7. C. The younger child made his/her conclusion through the process of centration. Piaget coined this term to describe how preoperational children focus on only one property of an object at a time. In this case, the younger child observed only the height of juice in the taller, thinner container without noticing that it is narrower than the shorter, wider container. Similarly, preoperational children can see a cookie or an apple cut up into pieces and conclude the many pieces equal more than the single whole. Intuition (A) generally means knowing something without visible proof; Piaget called preoperational children’s thinking intuitive, meaning not logical. However, his term centration more precisely defines the process of centrally focusing on only one of an object’s properties. The process of an operation (B) is one Piaget found children cannot perform in the preoperational stage. Decentration (D) is the process children achieve when they no longer centrate on one property but can consider multiple aspects at once, in the stage of concrete operations.
8. D. The younger child demonstrated centration (C) by focusing on only the greater height of the juice in the thinner container compared to its lower height in the wider one. The older child demonstrated the process of decentration, which emerges during the concrete operations stage, by being able to attend to both height and width at the same time. The older child did not arrive at his/her conclusion via intuition (A) but logic. Classification (C) is the ability to group items by similarity.

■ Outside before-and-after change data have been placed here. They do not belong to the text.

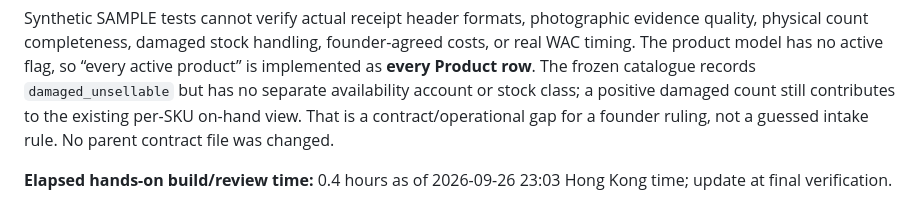
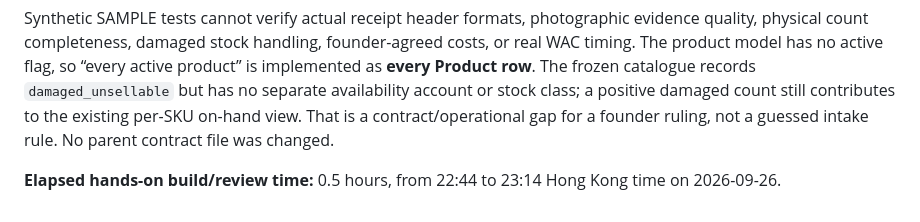
Before and after one commit to SiMori92/Little-Spell---Retail-ERP, a Markdown page: docs/SLICE_F_REPORT.md, the part around one of its changes. Rendered like a GitHub page.

Commit message:
Record final Slice F verification and elapsed time

```diff
--- a/docs/SLICE_F_REPORT.md
+++ b/docs/SLICE_F_REPORT.md
@@ -73,4 +73,4 @@ The existing Slice A tests and new schedule, intake and admin tests run in GitHu
 
 Synthetic SAMPLE tests cannot verify actual receipt header formats, photographic evidence quality, physical count completeness, damaged stock handling, founder-agreed costs, or real WAC timing. The product model has no active flag, so “every active product” is implemented as **every Product row**. The frozen catalogue records `damaged_unsellable` but has no separate availability account or stock class; a positive damaged count still contributes to the existing per-SKU on-hand view. That is a contract/operational gap for a founder ruling, not a guessed intake rule. No parent contract file was changed.
 
-**Elapsed hands-on build/review time:** 0.4 hours as of 2026-09-26 23:03 Hong Kong time; update at final verification.
+**Elapsed hands-on build/review time:** 0.5 hours, from 22:44 to 23:14 Hong Kong time on 2026-09-26.
```
Also changed, not shown: other parts of docs/SLICE_F_REPORT.md (+1 -1 lines).
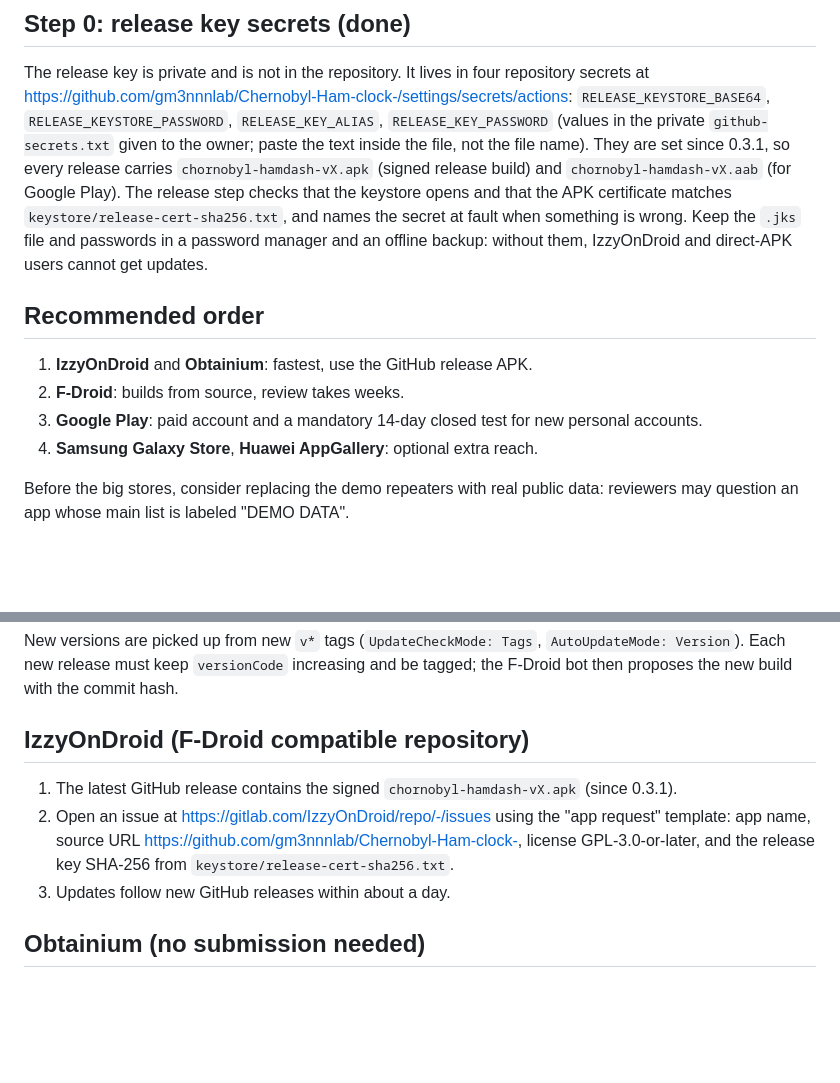
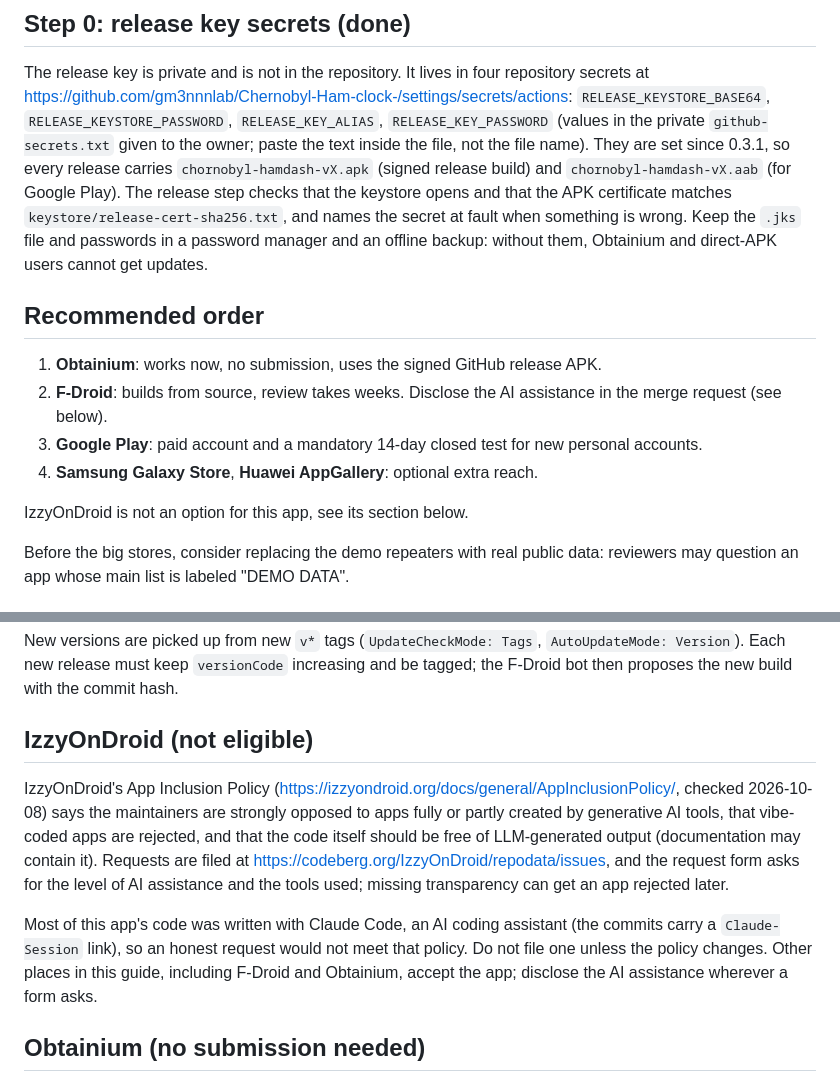
Before and after one commit to gm3nnnlab/byl-Ham-clock-, a Markdown page: PUBLISHING.md, 2 parts joined by grey strips. GitHub-like rendering; blank space fills up the shorter version.

Commit message:
Drop IzzyOnDroid from the store plan and disclose AI assistance for F-Droid
IzzyOnDroid's inclusion policy rejects apps whose code was written by
generative AI tools and asks for the level of AI assistance in its request
form. Most of this app's code was written with Claude Code, so PUBLISHING.md
now marks IzzyOnDroid as not eligible (with the policy link and where
requests go now) and the README no longer lists it. The F-Droid merge
request text gains a section that states the AI assistance openly.

Claude-Session: https://claude.ai/code/session_016okPfrh7LPF3pbSKYrNWZ3

```diff
--- a/PUBLISHING.md
+++ b/PUBLISHING.md
@@ -23,14 +23,16 @@ the owner; paste the text inside the file, not the file name). They are set sinc
 `chornobyl-hamdash-vX.apk` (signed release build) and `chornobyl-hamdash-vX.aab` (for Google Play). The release step
 checks that the keystore opens and that the APK certificate matches `keystore/release-cert-sha256.txt`, and names the
 secret at fault when something is wrong. Keep the `.jks` file and passwords in a password manager and an offline
-backup: without them, IzzyOnDroid and direct-APK users cannot get updates.
+backup: without them, Obtainium and direct-APK users cannot get updates.
 
 ## Recommended order
 
-1. **IzzyOnDroid** and **Obtainium**: fastest, use the GitHub release APK.
-2. **F-Droid**: builds from source, review takes weeks.
+1. **Obtainium**: works now, no submission, uses the signed GitHub release APK.
+2. **F-Droid**: builds from source, review takes weeks. Disclose the AI assistance in the merge request (see below).
 3. **Google Play**: paid account and a mandatory 14-day closed test for new personal accounts.
 4. **Samsung Galaxy Store**, **Huawei AppGallery**: optional extra reach.
+
+IzzyOnDroid is not an option for this app, see its section below.
 
 Before the big stores, consider replacing the demo repeaters with real public data: reviewers may question an app
 whose main list is labeled "DEMO DATA".
@@ -54,13 +56,17 @@ commit, as the F-Droid merge request template requires. The text for the merge r
 New versions are picked up from new `v*` tags (`UpdateCheckMode: Tags`, `AutoUpdateMode: Version`). Each new release
 must keep `versionCode` increasing and be tagged; the F-Droid bot then proposes the new build with the commit hash.
 
-## IzzyOnDroid (F-Droid compatible repository)
+## IzzyOnDroid (not eligible)
 
-1. The latest GitHub release contains the signed `chornobyl-hamdash-vX.apk` (since 0.3.1).
-2. Open an issue at https://gitlab.com/IzzyOnDroid/repo/-/issues using the "app request" template: app name, source
-   URL https://github.com/gm3nnnlab/Chernobyl-Ham-clock-, license GPL-3.0-or-later, and the release key SHA-256 from
-   `keystore/release-cert-sha256.txt`.
-3. Updates follow new GitHub releases within about a day.
+IzzyOnDroid's App Inclusion Policy (https://izzyondroid.org/docs/general/AppInclusionPolicy/, checked 2026-10-08) says
+the maintainers are strongly opposed to apps fully or partly created by generative AI tools, that vibe-coded apps are
+rejected, and that the code itself should be free of LLM-generated output (documentation may contain it). Requests are
+filed at https://codeberg.org/IzzyOnDroid/repodata/issues, and the request form asks for the level of AI assistance and
+the tools used; missing transparency can get an app rejected later.
+
+Most of this app's code was written with Claude Code, an AI coding assistant (the commits carry a `Claude-Session`
+link), so an honest request would not meet that policy. Do not file one unless the policy changes. Other places in this
+guide, including F-Droid and Obtainium, accept the app; disclose the AI assistance wherever a form asks.
 
 ## Obtainium (no submission needed)
 
```
Also changed, not shown: README.md (+3 -3 lines), fdroid/MR_DESCRIPTION.md (+7 -0 lines).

9. C. When children first begin to think logically, they can perform mental operations related to concrete objects. Another feature of this development is what Piaget called reversibility, i.e., the ability to reverse an operation. For example, if a child can perform addition by adding more pennies or beads to a group while counting each new larger quantity, the child can then reverse this operation to perform subtraction, removing objects from the group while counting each new smaller quantity. Object permanence (A) refers to the understanding children typically develop during the sensorimotor stage that things they have seen still exist even when they no longer see them. Conservation of number (B) is Piaget’s term for conserving numerical quantity. For example, 12 pennies are still 12 whether spread far apart or clustered closely together. The scenario described involves conservation of liquid volume, not of number. Secondary circular reactions (D) comprise a substage of Piaget’s sensorimotor stage when children repeat actions purposefully.
10. B. From around 1–4 months of age, children engage in what Piaget called Primary Circular Reactions (C), wherein they may initially do something accidentally, and then repeat it later on purpose because they got pleasure from it before, like sucking their thumbs. From around 4–8 months old, children engage in Secondary Circular Reactions (D) by purposely repeating actions to interact with the environment, like picking up objects so they can mouth them. From around 8–12 months old, children are in the substage Piaget called Coordination of Reactions (A), when they perform actions with clear intention, like shaking a rattle to hear the sound. The latest substage, around 12–18 months old, is Tertiary Circular Reactions (B), when children experiment through trial and error to see what they accomplish, like which actions or sounds will best get parental attention. These are all Piaget’s substages of his sensorimotor stage of cognitive development.